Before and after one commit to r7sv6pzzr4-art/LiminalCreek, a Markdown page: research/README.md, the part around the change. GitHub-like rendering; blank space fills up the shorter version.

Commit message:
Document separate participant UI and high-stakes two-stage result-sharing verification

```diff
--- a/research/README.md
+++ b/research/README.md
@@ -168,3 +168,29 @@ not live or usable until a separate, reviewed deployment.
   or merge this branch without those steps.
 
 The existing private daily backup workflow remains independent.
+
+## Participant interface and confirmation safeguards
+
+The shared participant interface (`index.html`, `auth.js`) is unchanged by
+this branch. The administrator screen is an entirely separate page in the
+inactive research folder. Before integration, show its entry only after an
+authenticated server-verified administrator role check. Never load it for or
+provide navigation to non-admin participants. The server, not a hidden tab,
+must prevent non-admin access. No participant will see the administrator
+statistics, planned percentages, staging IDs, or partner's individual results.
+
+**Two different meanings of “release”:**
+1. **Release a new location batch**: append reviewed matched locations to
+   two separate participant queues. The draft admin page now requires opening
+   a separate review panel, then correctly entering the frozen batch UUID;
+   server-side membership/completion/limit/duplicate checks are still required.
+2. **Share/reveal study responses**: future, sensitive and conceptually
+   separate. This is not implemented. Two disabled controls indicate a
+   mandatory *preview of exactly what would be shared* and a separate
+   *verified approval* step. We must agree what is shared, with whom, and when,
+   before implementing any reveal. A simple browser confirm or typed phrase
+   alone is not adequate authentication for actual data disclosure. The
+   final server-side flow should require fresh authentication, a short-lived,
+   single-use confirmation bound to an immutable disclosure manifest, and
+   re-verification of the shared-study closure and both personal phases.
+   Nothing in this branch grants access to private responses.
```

....

• _Your task_
Would you retype the records above without changing a word?

• _Result below_
Before and after one commit to r7sv6pzzr4-art/LiminalCreek, a Markdown page: research/README.md, the part around the change. GitHub-like rendering; blank space fills up the shorter version.

Commit message:
Document separate participant UI and high-stakes two-stage result-sharing verification

```diff
--- a/research/README.md
+++ b/research/README.md
@@ -168,3 +168,29 @@ not live or usable until a separate, reviewed deployment.
   or merge this branch without those steps.
 
 The existing private daily backup workflow remains independent.
+
+## Participant interface and confirmation safeguards
+
+The shared participant interface (`index.html`, `auth.js`) is unchanged by
+this branch. The administrator screen is an entirely separate page in the
+inactive research folder. Before integration, show its entry only after an
+authenticated server-verified administrator role check. Never load it for or
+provide navigation to non-admin participants. The server, not a hidden tab,
+must prevent non-admin access. No participant will see the administrator
+statistics, planned percentages, staging IDs, or partner's individual results.
+
+**Two different meanings of “release”:**
+1. **Release a new location batch**: append reviewed matched locations to
+   two separate participant queues. The draft admin page now requires opening
+   a separate review panel, then correctly entering the frozen batch UUID;
+   server-side membership/completion/limit/duplicate checks are still required.
+2. **Share/reveal study responses**: future, sensitive and conceptually
+   separate. This is not implemented. Two disabled controls indicate a
+   mandatory *preview of exactly what would be shared* and a separate
+   *verified approval* step. We must agree what is shared, with whom, and when,
+   before implementing any reveal. A simple browser confirm or typed phrase
+   alone is not adequate authentication for actual data disclosure. The
+   final server-side flow should require fresh authentication, a short-lived,
+   single-use confirmation bound to an immutable disclosure manifest, and
+   re-verification of the shared-study closure and both personal phases.
+   Nothing in this branch grants access to private responses.
```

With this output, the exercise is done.